** What the exercise asks **
Repeat back the entries that follow, keeping every word as it is.

** Entries shown **

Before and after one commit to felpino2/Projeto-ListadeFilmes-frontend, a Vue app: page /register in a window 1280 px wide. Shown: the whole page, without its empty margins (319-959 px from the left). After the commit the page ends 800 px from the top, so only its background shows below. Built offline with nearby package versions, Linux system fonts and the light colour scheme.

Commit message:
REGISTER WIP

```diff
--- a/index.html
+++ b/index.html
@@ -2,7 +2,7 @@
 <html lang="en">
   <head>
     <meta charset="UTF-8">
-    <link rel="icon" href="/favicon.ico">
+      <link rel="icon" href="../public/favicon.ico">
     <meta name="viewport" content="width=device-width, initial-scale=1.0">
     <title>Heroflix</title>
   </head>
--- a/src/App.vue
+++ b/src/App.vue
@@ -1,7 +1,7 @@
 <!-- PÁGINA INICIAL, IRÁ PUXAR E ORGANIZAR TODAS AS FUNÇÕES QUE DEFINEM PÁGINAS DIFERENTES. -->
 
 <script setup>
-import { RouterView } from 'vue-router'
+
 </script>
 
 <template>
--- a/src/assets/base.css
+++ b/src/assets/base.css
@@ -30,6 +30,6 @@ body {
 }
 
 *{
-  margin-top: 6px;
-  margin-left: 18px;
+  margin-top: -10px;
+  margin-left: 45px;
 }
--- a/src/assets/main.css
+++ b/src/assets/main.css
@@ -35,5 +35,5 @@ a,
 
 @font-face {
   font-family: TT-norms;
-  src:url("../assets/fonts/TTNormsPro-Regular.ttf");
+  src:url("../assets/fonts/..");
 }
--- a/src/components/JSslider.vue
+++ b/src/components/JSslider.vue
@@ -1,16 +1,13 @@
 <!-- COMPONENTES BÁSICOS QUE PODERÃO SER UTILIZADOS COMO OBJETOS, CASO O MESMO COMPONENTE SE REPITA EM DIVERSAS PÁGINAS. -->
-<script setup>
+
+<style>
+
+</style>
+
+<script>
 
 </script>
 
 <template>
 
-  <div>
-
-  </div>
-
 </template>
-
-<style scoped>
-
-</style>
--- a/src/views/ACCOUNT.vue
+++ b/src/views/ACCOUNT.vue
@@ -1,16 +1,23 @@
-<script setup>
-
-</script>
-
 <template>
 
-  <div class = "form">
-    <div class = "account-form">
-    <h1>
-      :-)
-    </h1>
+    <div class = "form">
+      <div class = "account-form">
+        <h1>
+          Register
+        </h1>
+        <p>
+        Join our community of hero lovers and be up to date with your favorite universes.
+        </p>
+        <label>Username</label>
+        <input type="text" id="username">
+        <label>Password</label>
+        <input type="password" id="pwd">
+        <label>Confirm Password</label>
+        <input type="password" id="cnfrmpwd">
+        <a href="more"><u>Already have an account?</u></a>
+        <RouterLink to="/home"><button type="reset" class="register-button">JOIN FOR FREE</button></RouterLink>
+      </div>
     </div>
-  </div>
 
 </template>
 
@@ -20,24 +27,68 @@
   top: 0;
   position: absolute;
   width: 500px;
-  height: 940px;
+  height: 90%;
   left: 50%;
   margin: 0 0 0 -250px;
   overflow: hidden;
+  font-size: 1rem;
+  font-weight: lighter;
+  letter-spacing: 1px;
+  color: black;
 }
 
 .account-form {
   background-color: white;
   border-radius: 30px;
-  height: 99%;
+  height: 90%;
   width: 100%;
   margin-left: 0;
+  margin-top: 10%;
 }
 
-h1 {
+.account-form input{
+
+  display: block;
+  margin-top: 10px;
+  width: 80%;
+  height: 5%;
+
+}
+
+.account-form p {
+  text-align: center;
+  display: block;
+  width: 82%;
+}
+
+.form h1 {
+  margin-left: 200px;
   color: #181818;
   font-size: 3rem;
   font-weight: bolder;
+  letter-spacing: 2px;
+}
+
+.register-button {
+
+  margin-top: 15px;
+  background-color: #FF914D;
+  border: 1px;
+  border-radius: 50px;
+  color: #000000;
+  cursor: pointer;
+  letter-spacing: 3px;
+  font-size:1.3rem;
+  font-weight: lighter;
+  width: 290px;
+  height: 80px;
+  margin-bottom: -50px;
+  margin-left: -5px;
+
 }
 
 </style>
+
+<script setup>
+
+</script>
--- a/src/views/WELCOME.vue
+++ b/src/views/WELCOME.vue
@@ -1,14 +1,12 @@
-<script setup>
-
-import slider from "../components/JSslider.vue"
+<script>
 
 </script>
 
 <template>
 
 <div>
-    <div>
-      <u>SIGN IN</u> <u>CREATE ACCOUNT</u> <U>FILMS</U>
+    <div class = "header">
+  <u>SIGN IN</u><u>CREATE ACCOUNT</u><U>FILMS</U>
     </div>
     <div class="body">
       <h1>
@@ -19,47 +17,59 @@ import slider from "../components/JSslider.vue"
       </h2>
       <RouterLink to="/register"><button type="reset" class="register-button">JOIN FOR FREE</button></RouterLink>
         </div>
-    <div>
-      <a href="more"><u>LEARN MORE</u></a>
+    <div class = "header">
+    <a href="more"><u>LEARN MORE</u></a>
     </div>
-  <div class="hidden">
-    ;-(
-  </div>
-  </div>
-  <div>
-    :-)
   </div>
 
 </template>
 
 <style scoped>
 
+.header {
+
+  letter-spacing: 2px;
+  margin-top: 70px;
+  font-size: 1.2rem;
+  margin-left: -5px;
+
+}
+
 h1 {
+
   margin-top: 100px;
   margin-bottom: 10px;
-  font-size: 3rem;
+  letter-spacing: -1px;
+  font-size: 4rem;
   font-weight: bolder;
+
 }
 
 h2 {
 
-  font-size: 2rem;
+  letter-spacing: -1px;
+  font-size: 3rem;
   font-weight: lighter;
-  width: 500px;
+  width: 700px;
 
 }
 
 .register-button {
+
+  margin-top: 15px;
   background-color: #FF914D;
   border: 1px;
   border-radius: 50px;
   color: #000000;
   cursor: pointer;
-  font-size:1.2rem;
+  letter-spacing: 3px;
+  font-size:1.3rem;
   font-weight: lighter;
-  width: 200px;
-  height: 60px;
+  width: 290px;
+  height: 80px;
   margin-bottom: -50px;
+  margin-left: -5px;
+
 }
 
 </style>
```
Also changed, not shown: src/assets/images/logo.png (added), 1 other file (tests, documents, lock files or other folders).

** Reply to the exercise **
Before and after one commit to felpino2/Projeto-ListadeFilmes-frontend, a Vue app: page /register in a window 1280 px wide. Shown: the whole page, without its empty margins (319-959 px from the left). After the commit the page ends 800 px from the top, so only its background shows below. Built offline with nearby package versions, Linux system fonts and the light colour scheme.

Commit message:
REGISTER WIP

```diff
--- a/index.html
+++ b/index.html
@@ -2,7 +2,7 @@
 <html lang="en">
   <head>
     <meta charset="UTF-8">
-    <link rel="icon" href="/favicon.ico">
+      <link rel="icon" href="../public/favicon.ico">
     <meta name="viewport" content="width=device-width, initial-scale=1.0">
     <title>Heroflix</title>
   </head>
--- a/src/App.vue
+++ b/src/App.vue
@@ -1,7 +1,7 @@
 <!-- PÁGINA INICIAL, IRÁ PUXAR E ORGANIZAR TODAS AS FUNÇÕES QUE DEFINEM PÁGINAS DIFERENTES. -->
 
 <script setup>
-import { RouterView } from 'vue-router'
+
 </script>
 
 <template>
--- a/src/assets/base.css
+++ b/src/assets/base.css
@@ -30,6 +30,6 @@ body {
 }
 
 *{
-  margin-top: 6px;
-  margin-left: 18px;
+  margin-top: -10px;
+  margin-left: 45px;
 }
--- a/src/assets/main.css
+++ b/src/assets/main.css
@@ -35,5 +35,5 @@ a,
 
 @font-face {
   font-family: TT-norms;
-  src:url("../assets/fonts/TTNormsPro-Regular.ttf");
+  src:url("../assets/fonts/..");
 }
--- a/src/components/JSslider.vue
+++ b/src/components/JSslider.vue
@@ -1,16 +1,13 @@
 <!-- COMPONENTES BÁSICOS QUE PODERÃO SER UTILIZADOS COMO OBJETOS, CASO O MESMO COMPONENTE SE REPITA EM DIVERSAS PÁGINAS. -->
-<script setup>
+
+<style>
+
+</style>
+
+<script>
 
 </script>
 
 <template>
 
-  <div>
-
-  </div>
-
 </template>
-
-<style scoped>
-
-</style>
--- a/src/views/ACCOUNT.vue
+++ b/src/views/ACCOUNT.vue
@@ -1,16 +1,23 @@
-<script setup>
-
-</script>
-
 <template>
 
-  <div class = "form">
-    <div class = "account-form">
-    <h1>
-      :-)
-    </h1>
+    <div class = "form">
+      <div class = "account-form">
+        <h1>
+          Register
+        </h1>
+        <p>
+        Join our community of hero lovers and be up to date with your favorite universes.
+        </p>
+        <label>Username</label>
+        <input type="text" id="username">
+        <label>Password</label>
+        <input type="password" id="pwd">
+        <label>Confirm Password</label>
+        <input type="password" id="cnfrmpwd">
+        <a href="more"><u>Already have an account?</u></a>
+        <RouterLink to="/home"><button type="reset" class="register-button">JOIN FOR FREE</button></RouterLink>
+      </div>
     </div>
-  </div>
 
 </template>
 
@@ -20,24 +27,68 @@
   top: 0;
   position: absolute;
   width: 500px;
-  height: 940px;
+  height: 90%;
   left: 50%;
   margin: 0 0 0 -250px;
   overflow: hidden;
+  font-size: 1rem;
+  font-weight: lighter;
+  letter-spacing: 1px;
+  color: black;
 }
 
 .account-form {
   background-color: white;
   border-radius: 30px;
-  height: 99%;
+  height: 90%;
   width: 100%;
   margin-left: 0;
+  margin-top: 10%;
 }
 
-h1 {
+.account-form input{
+
+  display: block;
+  margin-top: 10px;
+  width: 80%;
+  height: 5%;
+
+}
+
+.account-form p {
+  text-align: center;
+  display: block;
+  width: 82%;
+}
+
+.form h1 {
+  margin-left: 200px;
   color: #181818;
   font-size: 3rem;
   font-weight: bolder;
+  letter-spacing: 2px;
+}
+
+.register-button {
+
+  margin-top: 15px;
+  background-color: #FF914D;
+  border: 1px;
+  border-radius: 50px;
+  color: #000000;
+  cursor: pointer;
+  letter-spacing: 3px;
+  font-size:1.3rem;
+  font-weight: lighter;
+  width: 290px;
+  height: 80px;
+  margin-bottom: -50px;
+  margin-left: -5px;
+
 }
 
 </style>
+
+<script setup>
+
+</script>
--- a/src/views/WELCOME.vue
+++ b/src/views/WELCOME.vue
@@ -1,14 +1,12 @@
-<script setup>
-
-import slider from "../components/JSslider.vue"
+<script>
 
 </script>
 
 <template>
 
 <div>
-    <div>
-      <u>SIGN IN</u> <u>CREATE ACCOUNT</u> <U>FILMS</U>
+    <div class = "header">
+  <u>SIGN IN</u><u>CREATE ACCOUNT</u><U>FILMS</U>
     </div>
     <div class="body">
       <h1>
@@ -19,47 +17,59 @@ import slider from "../components/JSslider.vue"
       </h2>
       <RouterLink to="/register"><button type="reset" class="register-button">JOIN FOR FREE</button></RouterLink>
         </div>
-    <div>
-      <a href="more"><u>LEARN MORE</u></a>
+    <div class = "header">
+    <a href="more"><u>LEARN MORE</u></a>
     </div>
-  <div class="hidden">
-    ;-(
-  </div>
-  </div>
-  <div>
-    :-)
   </div>
 
 </template>
 
 <style scoped>
 
+.header {
+
+  letter-spacing: 2px;
+  margin-top: 70px;
+  font-size: 1.2rem;
+  margin-left: -5px;
+
+}
+
 h1 {
+
   margin-top: 100px;
   margin-bottom: 10px;
-  font-size: 3rem;
+  letter-spacing: -1px;
+  font-size: 4rem;
   font-weight: bolder;
+
 }
 
 h2 {
 
-  font-size: 2rem;
+  letter-spacing: -1px;
+  font-size: 3rem;
   font-weight: lighter;
-  width: 500px;
+  width: 700px;
 
 }
 
 .register-button {
+
+  margin-top: 15px;
   background-color: #FF914D;
   border: 1px;
   border-radius: 50px;
   color: #000000;
   cursor: pointer;
-  font-size:1.2rem;
+  letter-spacing: 3px;
+  font-size:1.3rem;
   font-weight: lighter;
-  width: 200px;
-  height: 60px;
+  width: 290px;
+  height: 80px;
   margin-bottom: -50px;
+  margin-left: -5px;
+
 }
 
 </style>
```
Also changed, not shown: src/assets/images/logo.png (added), 1 other file (tests, documents, lock files or other folders).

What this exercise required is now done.